**TASK INSTRUCTIONS**
Starting at the first line of the data, print every line up to and including the one with "red pulsing dot", but no pictures.

(Before-and-after page screenshots)
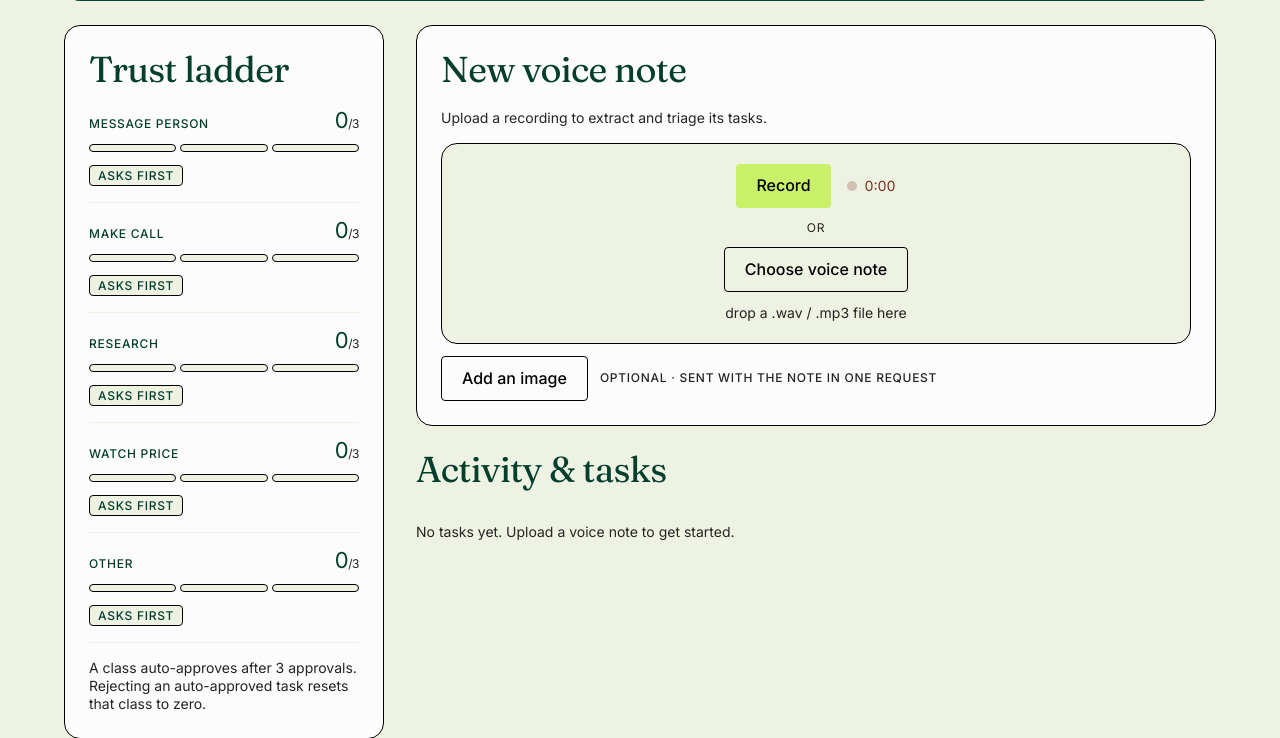
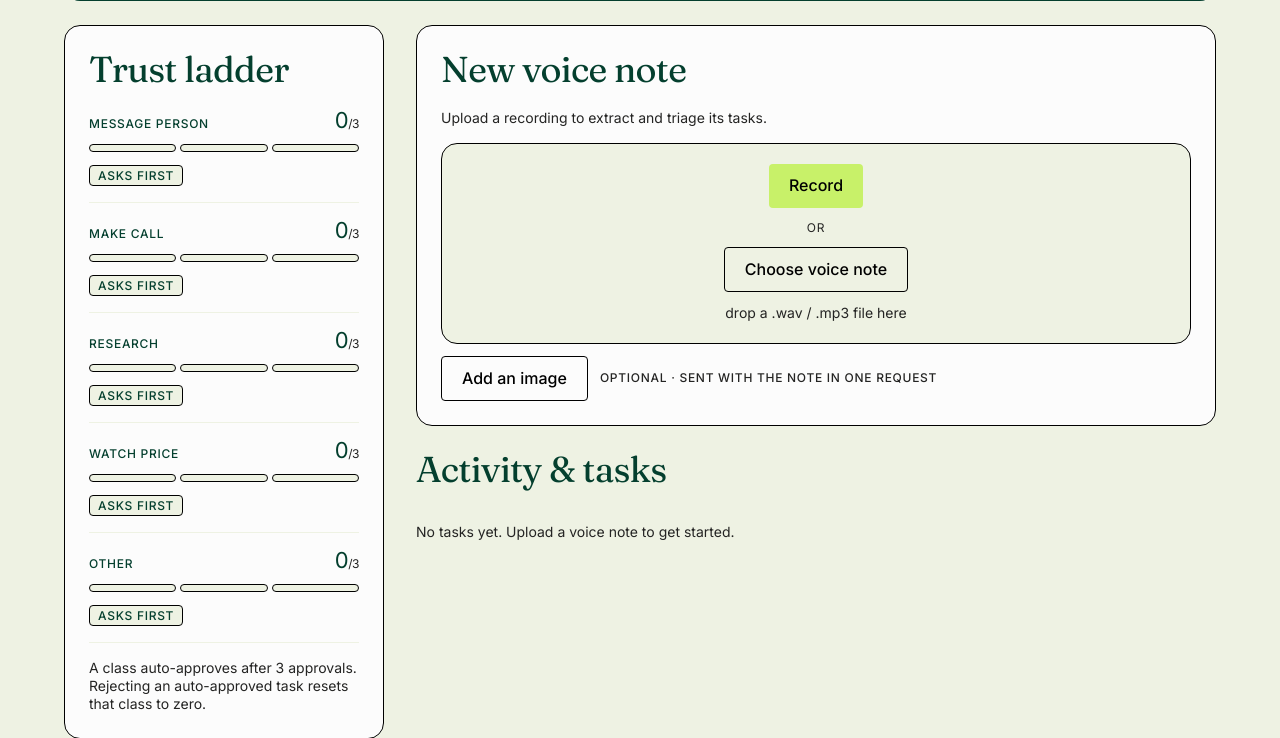
Before and after one commit to abinesh-u/sollu, a FastAPI app: page / in a window 1280 px wide. Shown: the part 364-1102 px from the top of the page. Run offline with FastAPI, Linux system fonts and the light colour scheme; data that the repository does not hold is empty.

Commit message:
fix: M11 - Recording indicator never hid
.rec-state set display: inline-flex, which outranks the UA stylesheet's
[hidden] { display: none }. The hidden attribute therefore did nothing: the
red pulsing dot and 0:00 timer showed on a freshly loaded page and stayed
visible after a recording finished, so the UI read as permanently armed --
badly wrong for a recorded demo.

Adds an explicit [hidden] rule for both elements toggled that way (.rec-state
and .btn-clear). Found by a real browser test; the headless run never got far
enough to expose it.

Co-Authored-By: Claude Opus 5 <noreply@anthropic.com>
Claude-Session: https://claude.ai/code/session_01QTXJQFCJLCunXgg4czZX5E

```diff
--- a/src/templates/index.html
+++ b/src/templates/index.html
@@ -210,6 +210,13 @@
             align-items: center;
             gap: 16px;
         }
+
+        /* A class selector setting `display` outranks the UA's
+           [hidden] { display: none }, so the attribute silently stops working
+           and the indicator shows on a page that is not recording. Every
+           display-setting rule that pairs with `hidden` needs this. */
+        .rec-state[hidden],
+        .btn-clear[hidden] { display: none; }
 
         .rec-state {
             display: inline-flex;
```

**ANSWER SECTION**
Before and after one commit to abinesh-u/sollu, a FastAPI app: page / in a window 1280 px wide. Shown: the part 364-1102 px from the top of the page. Run offline with FastAPI, Linux system fonts and the light colour scheme; data that the repository does not hold is empty.

Commit message:
fix: M11 - Recording indicator never hid
.rec-state set display: inline-flex, which outranks the UA stylesheet's
[hidden] { display: none }. The hidden attribute therefore did nothing: the
red pulsing dot and 0:00 timer showed on a freshly loaded page and stayed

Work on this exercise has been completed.